This isn’t to say that everything is fine with the Bears’ receivers because they can block. Their primary jobs are to get open and catch the football, and this unit hasn’t done enough of that through three games. In total, Bears receivers are averaging about 14 targets, nine receptions per game and 98 yards per game. Since the beginning of the 2016 season, 26 times has an individual wide receiver had at least 14 targets, nine receptions and 98 yards in a game (including Cameron Meredith last October). 

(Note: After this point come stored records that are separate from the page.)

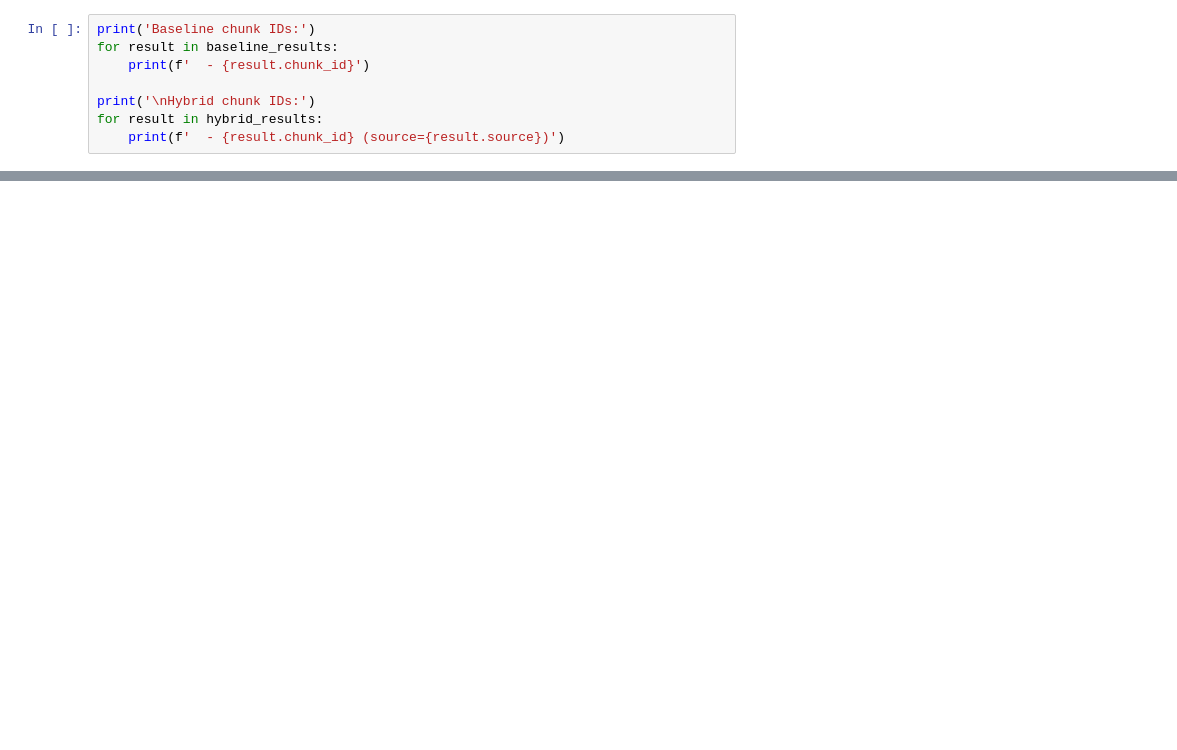
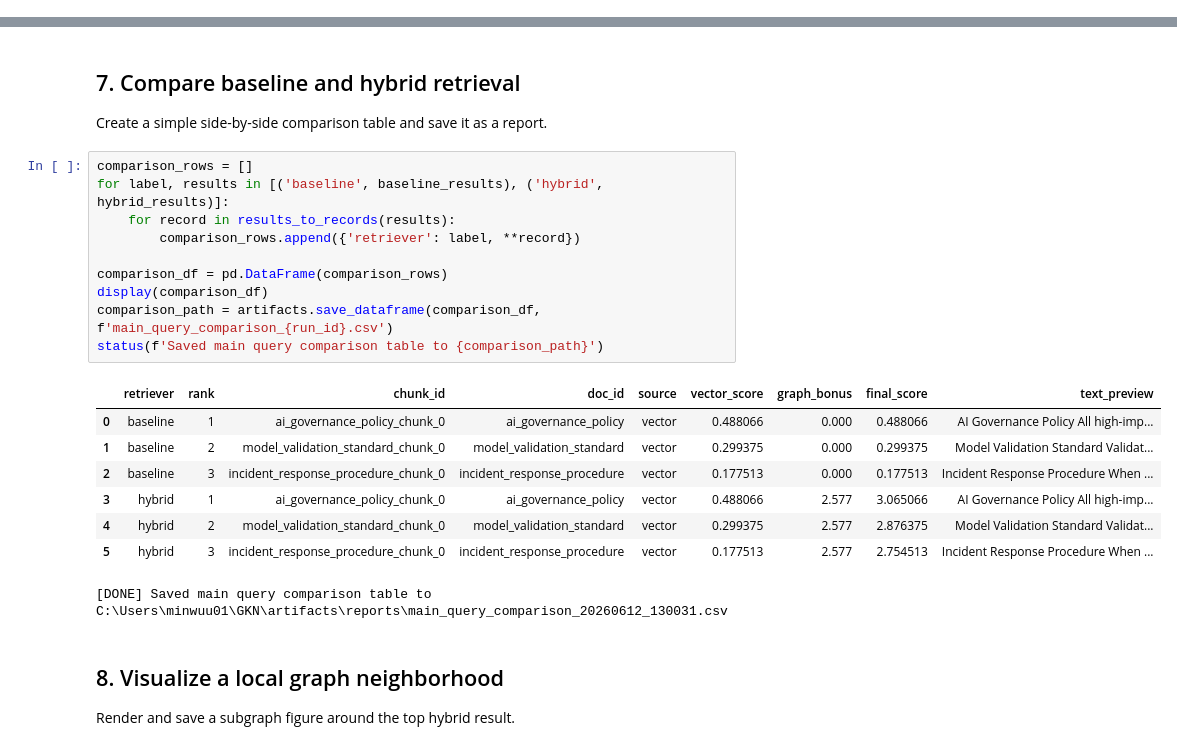
Before and after one commit to minw0607/geometric_knowledge_network, a Jupyter notebook: notebooks/knowledge_network_demo.ipynb, the cells around one changed output, grey strips where cells are left out. Cells and saved outputs as stored; diff of their text form; blank space fills up the shorter version.

```diff
--- a/notebooks/99_end_to_end_demo.ipynb
+++ b/notebooks/knowledge_network_demo.ipynb
@@ -166,8 +0,0 @@ This side-by-side comparison helps illustrate whether graph expansion changes wh
-# %%
-print('Baseline chunk IDs:')
-for result in baseline_results:
-    print(f'  - {result.chunk_id}')
-
-print('\nHybrid chunk IDs:')
-for result in hybrid_results:
-    print(f'  - {result.chunk_id} (source={result.source})')
@@ -240,0 +224,27 @@ The next goal is to strengthen the comparison with richer graph semantics, stron
+# %% [markdown]
+## 7. Compare baseline and hybrid retrieval
+
+Create a simple side-by-side comparison table and save it as a report.
+# %%
+comparison_rows = []
+for label, results in [('baseline', baseline_results), ('hybrid', hybrid_results)]:
+    for record in results_to_records(results):
+        comparison_rows.append({'retriever': label, **record})
+
+comparison_df = pd.DataFrame(comparison_rows)
+display(comparison_df)
+comparison_path = artifacts.save_dataframe(comparison_df, f'main_query_comparison_{run_id}.csv')
+status(f'Saved main query comparison table to {comparison_path}')
+# %% [output]
+|  | retriever | rank | chunk_id | doc_id | source | vector_score | graph_bonus | final_score | text_preview |
+| 0 | baseline | 1 | ai_governance_policy_chunk_0 | ai_governance_policy | vector | 0.488066 | 0.000 | 0.488066 | AI Governance Policy All high-imp... |
+| 1 | baseline | 2 | model_validation_standard_chunk_0 | model_validation_standard | vector | 0.299375 | 0.000 | 0.299375 | Model Validation Standard Validat... |
+| 2 | baseline | 3 | incident_response_procedure_chunk_0 | incident_response_procedure | vector | 0.177513 | 0.000 | 0.177513 | Incident Response Procedure When ... |
+| 3 | hybrid | 1 | ai_governance_policy_chunk_0 | ai_governance_policy | vector | 0.488066 | 2.577 | 3.065066 | AI Governance Policy All high-imp... |
+| 4 | hybrid | 2 | model_validation_standard_chunk_0 | model_validation_standard | vector | 0.299375 | 2.577 | 2.876375 | Model Validation Standard Validat... |
+| 5 | hybrid | 3 | incident_response_procedure_chunk_0 | incident_response_procedure | vector | 0.177513 | 2.577 | 2.754513 | Incident Response Procedure When ... |
+[DONE] Saved main query comparison table to C:\Users\minwuu01\GKN\artifacts\reports\main_query_comparison_20260612_130031.csv
+# %% [markdown]
+## 8. Visualize a local graph neighborhood
+
+Render and save a subgraph figure around the top hybrid result.
```
Also changed, not shown: parts of 39 cells of this notebook, 2 other files.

And being a productive receiver doesn’t have to mean that player isn’t a good blocker. SB Nation listed familiar names as its best blocking receivers: Tampa Bay’s Mike Evans, Los Angeles’ Robert Woods, Arizona’s Larry Fitzgerald, Miami’s Jarvis Landry and New York’s Brandon Marshall. 

But for the Bears, if Sunday’s offensive plan — for a game in which the team was never losing — is what future wins could look like, this receiver unit will be asked to do quite a bit of blocking. 

“We haven’t won as much as we want to around here, and when you see that (blocking effort), you see these guys are fully invested and they care, and they care about the guy next to him,” offensive coordinator Dowell Loggains said, “and not about their own individual stats because it would’ve been real easy to sit on the sideline and pout and say hey, I’m not getting the ball — like, one receiver caught a ball in the whole game out of 22 passes, 15 completions, one guy catches a ball. But you know what, they’re a huge part of those wins.”

Howard had seven carries of five or more yards that went toward the sideline, while Cohen had two explosive gains into the second level and beyond. Runs like those are where blocking from guys like Thompson, Bellamy, Kendall Wright and Marcus Wheaton are important. 

“Those are the blocks that spring us to the next level,” Cohen said. “Without the receiver blocks, there would be a lot of 10-yard gains, 9-yard gains, but the bigger gains are the receivers blocking down field.”

The Bears still need more out of their receivers, but their blocking success on Sunday was a contributing factor to beating one of the better teams in the AFC. And it didn’t go unnoticed inside Halas Hall, especially the block Thompson threw to end the game. 

“They know who we have in the backfield, they know who we’ve got up front,” offensive lineman Kyle Long said. “And they know that if we want to have success at an elite level running the ball they need to do their part too and that’s just what he was doing. He was doing his job.”